People with diseases of their airways, such as asthma, are more likely to have an inflammatory bowel disease, a new study has found.
This marks the first population-based study to investigate the link between diseases of the airways and the incidence of bowel diseases.
Canadian researchers used a health database to identify patients with two common diseases of the airways, asthma and chronic obstructive pulmonary disease (COPD). Over 136,000 patients with asthma and almost 144,000 patients with COPD were identified.
The participants were then further assessed to identify those with inflammatory bowel disease, which refers to the conditions, Crohn’s disease and ulcerative colitis.
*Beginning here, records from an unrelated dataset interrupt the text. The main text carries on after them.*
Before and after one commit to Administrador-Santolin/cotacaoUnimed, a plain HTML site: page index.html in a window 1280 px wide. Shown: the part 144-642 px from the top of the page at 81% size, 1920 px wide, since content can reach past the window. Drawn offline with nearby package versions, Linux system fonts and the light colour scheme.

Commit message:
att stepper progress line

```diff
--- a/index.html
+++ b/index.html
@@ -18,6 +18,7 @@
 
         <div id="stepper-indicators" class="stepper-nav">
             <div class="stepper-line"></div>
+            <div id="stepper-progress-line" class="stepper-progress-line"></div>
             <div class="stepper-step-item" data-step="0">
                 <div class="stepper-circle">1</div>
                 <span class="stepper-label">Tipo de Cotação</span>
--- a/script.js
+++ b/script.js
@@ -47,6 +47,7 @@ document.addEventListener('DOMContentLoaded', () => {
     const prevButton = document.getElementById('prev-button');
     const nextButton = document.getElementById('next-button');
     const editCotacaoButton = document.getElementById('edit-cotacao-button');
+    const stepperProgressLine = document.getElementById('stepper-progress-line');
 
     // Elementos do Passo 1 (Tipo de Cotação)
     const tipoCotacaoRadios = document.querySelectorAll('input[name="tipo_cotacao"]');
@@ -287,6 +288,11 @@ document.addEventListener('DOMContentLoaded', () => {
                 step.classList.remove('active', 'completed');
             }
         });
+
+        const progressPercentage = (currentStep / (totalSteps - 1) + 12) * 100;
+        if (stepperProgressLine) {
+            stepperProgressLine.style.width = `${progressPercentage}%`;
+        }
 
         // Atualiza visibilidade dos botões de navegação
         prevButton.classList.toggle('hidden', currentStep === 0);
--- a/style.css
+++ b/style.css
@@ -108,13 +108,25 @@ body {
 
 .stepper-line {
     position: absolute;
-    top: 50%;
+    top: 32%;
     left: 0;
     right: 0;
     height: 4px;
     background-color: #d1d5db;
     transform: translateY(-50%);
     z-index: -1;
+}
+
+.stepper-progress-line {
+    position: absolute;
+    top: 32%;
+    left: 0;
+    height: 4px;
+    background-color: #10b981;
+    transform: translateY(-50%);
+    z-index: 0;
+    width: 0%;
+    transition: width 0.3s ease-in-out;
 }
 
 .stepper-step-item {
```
These conditions affect around 15,000 people in Ireland and symptoms can include abdominal pain, diarrhoea, fever, loss of appetite and weight loss. Left uncontrolled, symptoms may flare up, causing severe abdominal pain and frequent visits to the bathroom.
The study found that the incidence of Crohn’s disease was 55% higher in people with COPD and 27% higher in people with asthma, compared to the general population.
Meanwhile, the incidence of ulcerative colitis was 30% higher in those with COPD.
“These findings have important implications for the early detection of inflammatory bowel disease in airway disease patients. Although a link has previously been suggested, this is the first study to find significantly increased rates of inflammatory bowel disease incidence in people with asthma and COPD.
“If we can confirm a link between the two conditions it will help diagnose and treat people sooner, reducing their symptoms and improving their quality of life,” the researchers said.
Details of these findings are published in the European Respiratory Journal.